Across any continent there are many regions where low-cost solar and wind electricity can be best developed. There are sites where geologic energy storage can be developed. Geologic energy storage includes Pumped Hydro Storage and Compressed Air Energy Storage. These two methods of storage are cost effective today and can be built to the scale required of a large power grid. A Bulk Electric System Road Map could use such energy storage to make wind and solar across the entire continent plentiful, reliable, and economic.
But the challenges of supporting such a large market may best be done by allowing each of the Independent System Operators to maintain its current practices and markets rather than attempting to merge them into one. Current markets and regulatory structures as well as governmental policies must be complimented, in order for the acceptance of such an approach. This proposed model basically replicates the current natural gas pipeline with high capacity DC transmission operated as an intelligent network. Such a DC smart network would provide energy from regional energy collector transmission systems, much like collector pipelines collect natural gas from natural gas production facilities and deliver such natural gas to the pipeline.
The major components of this Smart Grid Road Map for the Bulk Electric System would be the following:
Electronic Generator;DC to AC converters that acts as a generator in a specific ISO
DC Grid Interconnection;AC to DC converter that moves electricity from ISO to DC Grid
DC Grid;a multi node DC mesh network
Renewable Electricity Collector;an electric transmission system that is specifically operated to collect renewable electricity
DC Grid Storage;A grid level electricity storage facility
Electricity Scheduling and Renewable Energy Accounting;a system for the scheduling and dispatching of both DC power within the DC Grid and AC power into and out of the DC Grid
It is time that we begin the process of considering such a large network and how such a network can be used to allow renewable energy to be economically harvested and put it to work where it can be used.

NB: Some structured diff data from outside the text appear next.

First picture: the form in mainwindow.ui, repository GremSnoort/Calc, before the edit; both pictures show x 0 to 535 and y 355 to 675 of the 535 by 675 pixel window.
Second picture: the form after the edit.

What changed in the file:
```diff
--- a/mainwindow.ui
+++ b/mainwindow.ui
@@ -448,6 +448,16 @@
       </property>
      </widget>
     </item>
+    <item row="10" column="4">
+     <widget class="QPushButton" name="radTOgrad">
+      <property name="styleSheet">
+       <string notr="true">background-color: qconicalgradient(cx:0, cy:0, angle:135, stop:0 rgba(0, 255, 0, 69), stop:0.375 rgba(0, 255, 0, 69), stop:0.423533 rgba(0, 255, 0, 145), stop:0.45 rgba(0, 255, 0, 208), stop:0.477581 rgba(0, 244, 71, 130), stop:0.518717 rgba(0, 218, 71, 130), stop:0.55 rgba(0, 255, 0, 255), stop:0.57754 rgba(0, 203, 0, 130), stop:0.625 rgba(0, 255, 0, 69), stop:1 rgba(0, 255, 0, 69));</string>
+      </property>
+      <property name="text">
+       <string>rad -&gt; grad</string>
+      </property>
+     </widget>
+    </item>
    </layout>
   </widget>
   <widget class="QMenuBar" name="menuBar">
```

Fred Fletcher has 43 years of experience in the electric power industry. Fred has been an executive level power supply leader for over 35 years. Fred is actively working with others on projects related to smart grid and renewable energy development. Fred has led the development of fiber optic very high capacity telecommunications, large multi-owner power projects, cross cutter smart grid, natural gas projects, system operations, power facility environmental compliance, and innovative technology applications. He is currently active in resource planning studies and efforts involving high voltage direct current (HVDC) transmission and renewable energy to replace legacy fossil-fired generation facilities in the Upper Midwest and Western U.S.

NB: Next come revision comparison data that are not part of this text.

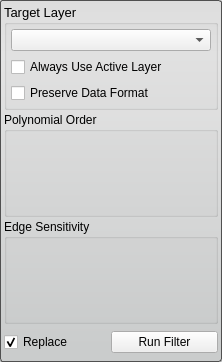
Qt form Interface/ToolInterface/IntensityCorrectionFilterInterface.ui (jessdtate/Seg3D) before a commit.
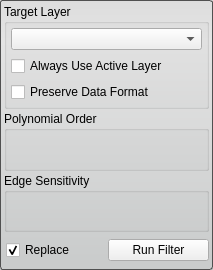
The same form after that commit. Custom widgets are drawn as their Qt base class.

The edit to the form file:
```diff
--- a/Interface/ToolInterface/IntensityCorrectionFilterInterface.ui
+++ b/Interface/ToolInterface/IntensityCorrectionFilterInterface.ui
@@ -6,8 +6,8 @@
    <rect>
     <x>0</x>
     <y>0</y>
-    <width>222</width>
-    <height>362</height>
+    <width>213</width>
+    <height>270</height>
    </rect>
   </property>
   <property name="sizePolicy">
@@ -40,14 +40,7 @@
     <number>4</number>
    </property>
    <item>
-    <layout class="QHBoxLayout" name="horizontalLayout_6">
-     <item>
       <widget class="QGroupBox" name="target_groupbox_">
-       <property name="font">
-        <font>
-         <pointsize>10</pointsize>
-        </font>
-       </property>
        <property name="title">
         <string>Target Layer</string>
        </property>
@@ -66,12 +59,45 @@
          </widget>
         </item>
         <item>
+       <widget class="QWidget" name="widget_4" native="true">
+        <property name="minimumSize">
+         <size>
+          <width>0</width>
+          <height>20</height>
+         </size>
+        </property>
+        <layout class="QHBoxLayout" name="horizontalLayout_5">
+         <property name="spacing">
+          <number>0</number>
+         </property>
+         <property name="margin">
+          <number>0</number>
+         </property>
+         <item>
          <widget class="QCheckBox" name="use_active_layer_">
           <property name="text">
            <string>Always Use Active Layer</string>
           </property>
          </widget>
         </item>
+        </layout>
+       </widget>
+      </item>
+      <item>
+       <widget class="QWidget" name="widget_3" native="true">
+        <property name="minimumSize">
+         <size>
+          <width>0</width>
+          <height>20</height>
+         </size>
+        </property>
+        <layout class="QHBoxLayout" name="horizontalLayout_4">
+         <property name="spacing">
+          <number>0</number>
+         </property>
+         <property name="margin">
+          <number>0</number>
+         </property>
         <item>
          <widget class="QCheckBox" name="preserve_data_format_">
           <property name="text">
@@ -83,16 +109,24 @@
       </widget>
      </item>
     </layout>
+    </widget>
    </item>
-   <item>
-    <layout class="QHBoxLayout" name="orderHLayout_top">
      <item>
       <widget class="QGroupBox" name="groupBox">
        <property name="title">
         <string>Polynomial Order</string>
        </property>
        <layout class="QHBoxLayout" name="horizontalLayout_2">
-        <property name="margin">
+      <property name="leftMargin">
+       <number>4</number>
+      </property>
+      <property name="topMargin">
+       <number>2</number>
+      </property>
+      <property name="rightMargin">
+       <number>4</number>
+      </property>
+      <property name="bottomMargin">
          <number>4</number>
         </property>
         <item>
@@ -101,26 +135,29 @@
        </layout>
       </widget>
      </item>
-    </layout>
-   </item>
-   <item>
-    <layout class="QHBoxLayout" name="edgeHLayout_top">
      <item>
       <widget class="QGroupBox" name="groupBox_2">
        <property name="title">
         <string>Edge Sensitivity</string>
        </property>
        <layout class="QHBoxLayout" name="horizontalLayout_3">
-        <property name="margin">
+      <property name="leftMargin">
+       <number>4</number>
+      </property>
+      <property name="topMargin">
+       <number>2</number>
+      </property>
+      <property name="rightMargin">
+       <number>4</number>
+      </property>
+      <property name="bottomMargin">
          <number>4</number>
         </property>
         <item>
-         <layout class="QHBoxLayout" name="edgeHLayout_bottom"/>
+       <widget class="QtUtils::QtSliderDoubleCombo" name="edge_" native="true"/>
         </item>
        </layout>
       </widget>
-     </item>
-    </layout>
    </item>
    <item>
     <widget class="QWidget" name="replaceRunWidget" native="true">
@@ -140,7 +177,16 @@
       <property name="spacing">
        <number>0</number>
       </property>
-      <property name="margin">
+      <property name="leftMargin">
+       <number>2</number>
+      </property>
+      <property name="topMargin">
+       <number>0</number>
+      </property>
+      <property name="rightMargin">
+       <number>0</number>
+      </property>
+      <property name="bottomMargin">
        <number>0</number>
       </property>
       <item>
@@ -165,6 +211,20 @@
    </item>
   </layout>
  </widget>
+ <customwidgets>
+  <customwidget>
+   <class>QtUtils::QtSliderDoubleCombo</class>
+   <extends>QWidget</extends>
+   <header location="global">QtUtils/Widgets/QtSliderDoubleCombo.h</header>
+   <container>1</container>
+  </customwidget>
+  <customwidget>
+   <class>QtUtils::QtSliderIntCombo</class>
+   <extends>QWidget</extends>
+   <header location="global">QtUtils/Widgets/QtSliderIntCombo.h</header>
+   <container>1</container>
+  </customwidget>
+ </customwidgets>
  <resources/>
  <connections/>
 </ui>
```
Left out of the diff: 2 changed lines with no effect on the pictures. Lines whose indentation alone changed are shown as unchanged.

Robert H. Schulte has 38 years of experience in the electric power industry. He is a principal in Schulte Associates LLC, an executive management consulting firm with offices in Raleigh, North Carolina providing project management and interim CEO/COO services to energy industries. Bob is an expert in generation and transmission integrated resource planning and project development; large-scale customer energy efficiency and demand response programs; distribution planning, engineering, construction and operations; and utility business and regulatory affairs for both public and private utilities. Among other things, he is currently active in resource planning studies and efforts involving high-voltage direct current (HVDC) transmission and renewable energy to replace legacy fossil-fired generation facilities in the Upper Midwest and Western U.S.